I finally visited the other day. Enjoyed his scaled down vegetable parfait and an extremely intense squid dish.
Three glasses of wine and two appetizers cost apprx: $180~ USD. I was a bit shocked by the bill. The squid dish was too rich and I could only eat half as the capers and acidity from the tomato based stew were way too much, turning the dish into a chore to finish.
The imbalance was my fault, as all three dishes (two appetizers and one otōshi) had tomatoes and it should’ve occurred to mix base flavors…
I probably will not return because of the cost performance and the dishes that were delicious but not so memorable.

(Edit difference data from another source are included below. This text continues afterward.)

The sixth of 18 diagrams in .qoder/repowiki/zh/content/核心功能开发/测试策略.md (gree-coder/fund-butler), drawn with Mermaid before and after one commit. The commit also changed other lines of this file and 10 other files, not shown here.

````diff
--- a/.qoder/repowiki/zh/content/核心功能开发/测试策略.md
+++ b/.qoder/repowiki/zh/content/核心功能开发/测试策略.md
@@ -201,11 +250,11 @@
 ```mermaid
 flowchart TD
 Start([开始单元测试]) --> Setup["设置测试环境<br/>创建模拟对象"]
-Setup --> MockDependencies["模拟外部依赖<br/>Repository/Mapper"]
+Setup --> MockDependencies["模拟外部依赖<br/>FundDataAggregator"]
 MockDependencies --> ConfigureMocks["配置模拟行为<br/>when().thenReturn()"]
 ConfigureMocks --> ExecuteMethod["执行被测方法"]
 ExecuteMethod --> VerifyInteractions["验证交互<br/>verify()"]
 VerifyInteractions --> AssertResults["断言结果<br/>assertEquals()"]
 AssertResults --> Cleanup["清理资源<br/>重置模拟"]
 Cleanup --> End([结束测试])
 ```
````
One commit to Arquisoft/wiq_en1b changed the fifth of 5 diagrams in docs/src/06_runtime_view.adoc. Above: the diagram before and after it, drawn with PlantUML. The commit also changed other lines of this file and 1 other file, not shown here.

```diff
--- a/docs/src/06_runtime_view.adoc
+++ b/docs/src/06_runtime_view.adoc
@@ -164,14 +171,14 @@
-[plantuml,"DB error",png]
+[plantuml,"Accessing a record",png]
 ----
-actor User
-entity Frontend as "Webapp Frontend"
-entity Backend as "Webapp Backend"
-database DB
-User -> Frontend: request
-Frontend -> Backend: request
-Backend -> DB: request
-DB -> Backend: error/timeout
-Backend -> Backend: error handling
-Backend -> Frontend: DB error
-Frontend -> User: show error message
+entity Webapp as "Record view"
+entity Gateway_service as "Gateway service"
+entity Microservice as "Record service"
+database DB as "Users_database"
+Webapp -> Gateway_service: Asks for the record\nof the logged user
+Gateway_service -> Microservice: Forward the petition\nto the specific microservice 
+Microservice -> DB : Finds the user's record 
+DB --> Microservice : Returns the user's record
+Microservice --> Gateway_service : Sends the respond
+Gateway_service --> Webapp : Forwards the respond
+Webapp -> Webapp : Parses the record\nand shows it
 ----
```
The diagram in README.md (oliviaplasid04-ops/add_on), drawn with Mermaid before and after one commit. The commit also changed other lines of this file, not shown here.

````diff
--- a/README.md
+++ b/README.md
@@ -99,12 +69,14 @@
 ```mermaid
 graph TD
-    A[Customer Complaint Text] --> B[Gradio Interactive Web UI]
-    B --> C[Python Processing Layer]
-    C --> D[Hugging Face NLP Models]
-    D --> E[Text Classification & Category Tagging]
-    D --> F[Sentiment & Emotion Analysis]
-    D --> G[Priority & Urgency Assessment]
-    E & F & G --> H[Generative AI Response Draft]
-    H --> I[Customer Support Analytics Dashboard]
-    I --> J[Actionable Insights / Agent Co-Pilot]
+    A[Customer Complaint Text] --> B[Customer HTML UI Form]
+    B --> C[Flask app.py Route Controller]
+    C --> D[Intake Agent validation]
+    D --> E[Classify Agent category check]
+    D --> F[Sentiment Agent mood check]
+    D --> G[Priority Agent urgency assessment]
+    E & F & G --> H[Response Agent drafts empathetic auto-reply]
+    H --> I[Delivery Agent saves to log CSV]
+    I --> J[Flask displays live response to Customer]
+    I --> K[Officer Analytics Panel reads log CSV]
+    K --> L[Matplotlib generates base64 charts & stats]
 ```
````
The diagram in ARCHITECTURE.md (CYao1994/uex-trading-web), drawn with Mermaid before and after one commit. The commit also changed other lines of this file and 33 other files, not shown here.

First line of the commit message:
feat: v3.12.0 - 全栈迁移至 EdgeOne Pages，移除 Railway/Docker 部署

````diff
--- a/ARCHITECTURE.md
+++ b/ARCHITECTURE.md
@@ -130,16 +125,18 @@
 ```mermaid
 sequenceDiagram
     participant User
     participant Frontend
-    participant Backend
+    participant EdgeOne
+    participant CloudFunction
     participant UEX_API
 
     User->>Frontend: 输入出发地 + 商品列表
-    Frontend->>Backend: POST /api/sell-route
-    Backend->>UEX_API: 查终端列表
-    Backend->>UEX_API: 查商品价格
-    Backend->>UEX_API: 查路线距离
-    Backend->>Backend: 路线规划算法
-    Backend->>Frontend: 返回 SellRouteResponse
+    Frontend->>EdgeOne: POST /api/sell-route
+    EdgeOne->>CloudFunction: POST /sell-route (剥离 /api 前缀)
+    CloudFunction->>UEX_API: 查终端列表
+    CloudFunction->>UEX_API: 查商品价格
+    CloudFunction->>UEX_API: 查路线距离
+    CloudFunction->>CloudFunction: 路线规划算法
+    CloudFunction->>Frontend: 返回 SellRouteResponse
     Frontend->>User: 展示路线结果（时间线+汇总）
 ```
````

Tamago tofu 卵豆腐 is a small dish that makes appearances in kaiseki Japanese haute cuisine meals. Tamago tofu translates to egg tofu but it isn’t actually tofu – there are no soy beans. It’s dashi and egg, steamed in a square, making it more a unsweetened custard than tofu. The color and consistency resembles tofu, which is where it got its name.
It is said in ancient Japan, poultry and their byproducts (ex: eggs) used for consumption was against Buddhist beliefs and weren’t incorporated into Japanese cooking until 1333. The first recorded recipe of tamago tofu was in a cooking essay published in 1785, thus considered a newer dish.
I guess in a country with recorded history dating back to year 787 (Heian period), 1785 can be perceived as… new 0_0 Sometimes I forget how old Japan is.
Anyway, the other night I had an exquisite dinner at one of my favorite places and tamago tofu was one of our dishes. My dining companion (non-Japanese) asked about the dish and I couldn’t answer all his questions. So of course I asked one of the chefs who overloaded me with information I translated. He was so intrigued by this dish, I thought I’d share here too.
(Pardon the messy photo — I forgot to snap a picture until we served ourselves)
The green vegetable that looks like a skinny green bean is junsai. The English translation is Brasenia schreberi or water shield. Google images pulled up photos of flat, round green clusters floating in water reminiscent of lily pads. That caught me a bit off guard since I was expecting a thin pipe like vegetable. Further googling taught me junsai is an aquatic plant commonly found in Hangzhou, China and Japan. This was probably more information than you wanted to know about an obscure green.
The white squares are yamaimo (mountain potato — the yam with the texture of okra) and the tamago tofu was topped with thin coils of crisp cucumber in a dashi broth. Oh and shrimp, of course.
Tamago tofu is served at room temperature, as was this dish. The silky tamago tofu with the vivid and crunchy vegetables and smooth dashi broth was so refreshing. It was like an elegant summer day.
Wish everyone could experience this once in their lives.